WHAT YOU NEED TO DO:
All of the entries need to be set down exactly as they read.

[Items from a dataset]
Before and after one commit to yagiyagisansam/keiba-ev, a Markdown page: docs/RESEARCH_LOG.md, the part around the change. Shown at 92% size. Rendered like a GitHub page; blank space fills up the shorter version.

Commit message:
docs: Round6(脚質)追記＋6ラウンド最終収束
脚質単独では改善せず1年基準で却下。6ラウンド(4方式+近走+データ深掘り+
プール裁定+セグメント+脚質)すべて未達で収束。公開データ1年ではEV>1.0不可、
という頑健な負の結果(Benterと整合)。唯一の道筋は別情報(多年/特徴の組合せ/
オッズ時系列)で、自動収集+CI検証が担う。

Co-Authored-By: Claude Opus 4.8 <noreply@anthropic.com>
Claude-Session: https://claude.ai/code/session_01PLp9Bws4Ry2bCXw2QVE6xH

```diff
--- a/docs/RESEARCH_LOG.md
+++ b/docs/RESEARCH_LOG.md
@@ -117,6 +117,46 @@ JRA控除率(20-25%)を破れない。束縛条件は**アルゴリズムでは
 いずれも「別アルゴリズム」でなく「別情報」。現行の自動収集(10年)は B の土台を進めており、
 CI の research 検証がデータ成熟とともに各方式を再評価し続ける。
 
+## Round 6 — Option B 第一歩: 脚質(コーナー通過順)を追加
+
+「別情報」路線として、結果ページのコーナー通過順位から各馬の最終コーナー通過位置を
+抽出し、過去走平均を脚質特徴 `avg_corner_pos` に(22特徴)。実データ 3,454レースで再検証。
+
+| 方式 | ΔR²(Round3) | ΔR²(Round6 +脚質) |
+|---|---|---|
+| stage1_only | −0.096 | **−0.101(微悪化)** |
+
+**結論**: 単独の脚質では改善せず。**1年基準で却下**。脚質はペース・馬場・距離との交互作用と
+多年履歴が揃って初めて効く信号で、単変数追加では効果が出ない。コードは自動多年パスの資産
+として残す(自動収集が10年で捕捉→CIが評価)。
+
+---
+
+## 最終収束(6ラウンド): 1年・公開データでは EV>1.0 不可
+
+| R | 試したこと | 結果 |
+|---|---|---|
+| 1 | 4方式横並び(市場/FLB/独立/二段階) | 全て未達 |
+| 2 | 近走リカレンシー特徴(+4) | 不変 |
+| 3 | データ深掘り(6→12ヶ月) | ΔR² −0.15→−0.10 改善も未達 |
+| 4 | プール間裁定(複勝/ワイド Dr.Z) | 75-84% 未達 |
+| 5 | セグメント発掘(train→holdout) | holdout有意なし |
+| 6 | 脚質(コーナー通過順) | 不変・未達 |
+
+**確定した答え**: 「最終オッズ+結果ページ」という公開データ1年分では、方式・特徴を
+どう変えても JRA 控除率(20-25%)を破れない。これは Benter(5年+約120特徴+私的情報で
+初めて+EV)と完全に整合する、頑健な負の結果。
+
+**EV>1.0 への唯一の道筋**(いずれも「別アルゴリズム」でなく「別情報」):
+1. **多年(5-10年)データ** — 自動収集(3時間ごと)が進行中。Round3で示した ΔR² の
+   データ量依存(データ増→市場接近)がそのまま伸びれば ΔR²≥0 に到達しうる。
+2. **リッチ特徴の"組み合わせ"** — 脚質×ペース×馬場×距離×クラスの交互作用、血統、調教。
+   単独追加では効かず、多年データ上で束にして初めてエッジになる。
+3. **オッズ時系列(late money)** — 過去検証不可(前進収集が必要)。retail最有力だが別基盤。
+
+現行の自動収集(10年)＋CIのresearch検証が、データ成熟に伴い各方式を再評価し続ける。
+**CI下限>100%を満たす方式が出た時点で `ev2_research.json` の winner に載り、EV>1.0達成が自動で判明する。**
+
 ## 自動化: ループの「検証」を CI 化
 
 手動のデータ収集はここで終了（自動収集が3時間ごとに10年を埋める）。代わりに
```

SOLUTION TO THIS PROBLEM:
Before and after one commit to yagiyagisansam/keiba-ev, a Markdown page: docs/RESEARCH_LOG.md, the part around the change. Shown at 92% size. Rendered like a GitHub page; blank space fills up the shorter version.

Commit message:
docs: Round6(脚質)追記＋6ラウンド最終収束
脚質単独では改善せず1年基準で却下。6ラウンド(4方式+近走+データ深掘り+
プール裁定+セグメント+脚質)すべて未達で収束。公開データ1年ではEV>1.0不可、
という頑健な負の結果(Benterと整合)。唯一の道筋は別情報(多年/特徴の組合せ/
オッズ時系列)で、自動収集+CI検証が担う。

Co-Authored-By: Claude Opus 4.8 <noreply@anthropic.com>
Claude-Session: https://claude.ai/code/session_01PLp9Bws4Ry2bCXw2QVE6xH

```diff
--- a/docs/RESEARCH_LOG.md
+++ b/docs/RESEARCH_LOG.md
@@ -117,6 +117,46 @@ JRA控除率(20-25%)を破れない。束縛条件は**アルゴリズムでは
 いずれも「別アルゴリズム」でなく「別情報」。現行の自動収集(10年)は B の土台を進めており、
 CI の research 検証がデータ成熟とともに各方式を再評価し続ける。
 
+## Round 6 — Option B 第一歩: 脚質(コーナー通過順)を追加
+
+「別情報」路線として、結果ページのコーナー通過順位から各馬の最終コーナー通過位置を
+抽出し、過去走平均を脚質特徴 `avg_corner_pos` に(22特徴)。実データ 3,454レースで再検証。
+
+| 方式 | ΔR²(Round3) | ΔR²(Round6 +脚質) |
+|---|---|---|
+| stage1_only | −0.096 | **−0.101(微悪化)** |
+
+**結論**: 単独の脚質では改善せず。**1年基準で却下**。脚質はペース・馬場・距離との交互作用と
+多年履歴が揃って初めて効く信号で、単変数追加では効果が出ない。コードは自動多年パスの資産
+として残す(自動収集が10年で捕捉→CIが評価)。
+
+---
+
+## 最終収束(6ラウンド): 1年・公開データでは EV>1.0 不可
+
+| R | 試したこと | 結果 |
+|---|---|---|
+| 1 | 4方式横並び(市場/FLB/独立/二段階) | 全て未達 |
+| 2 | 近走リカレンシー特徴(+4) | 不変 |
+| 3 | データ深掘り(6→12ヶ月) | ΔR² −0.15→−0.10 改善も未達 |
+| 4 | プール間裁定(複勝/ワイド Dr.Z) | 75-84% 未達 |
+| 5 | セグメント発掘(train→holdout) | holdout有意なし |
+| 6 | 脚質(コーナー通過順) | 不変・未達 |
+
+**確定した答え**: 「最終オッズ+結果ページ」という公開データ1年分では、方式・特徴を
+どう変えても JRA 控除率(20-25%)を破れない。これは Benter(5年+約120特徴+私的情報で
+初めて+EV)と完全に整合する、頑健な負の結果。
+
+**EV>1.0 への唯一の道筋**(いずれも「別アルゴリズム」でなく「別情報」):
+1. **多年(5-10年)データ** — 自動収集(3時間ごと)が進行中。Round3で示した ΔR² の
+   データ量依存(データ増→市場接近)がそのまま伸びれば ΔR²≥0 に到達しうる。
+2. **リッチ特徴の"組み合わせ"** — 脚質×ペース×馬場×距離×クラスの交互作用、血統、調教。
+   単独追加では効かず、多年データ上で束にして初めてエッジになる。
+3. **オッズ時系列(late money)** — 過去検証不可(前進収集が必要)。retail最有力だが別基盤。
+
+現行の自動収集(10年)＋CIのresearch検証が、データ成熟に伴い各方式を再評価し続ける。
+**CI下限>100%を満たす方式が出た時点で `ev2_research.json` の winner に載り、EV>1.0達成が自動で判明する。**
+
 ## 自動化: ループの「検証」を CI 化
 
 手動のデータ収集はここで終了（自動収集が3時間ごとに10年を埋める）。代わりに
```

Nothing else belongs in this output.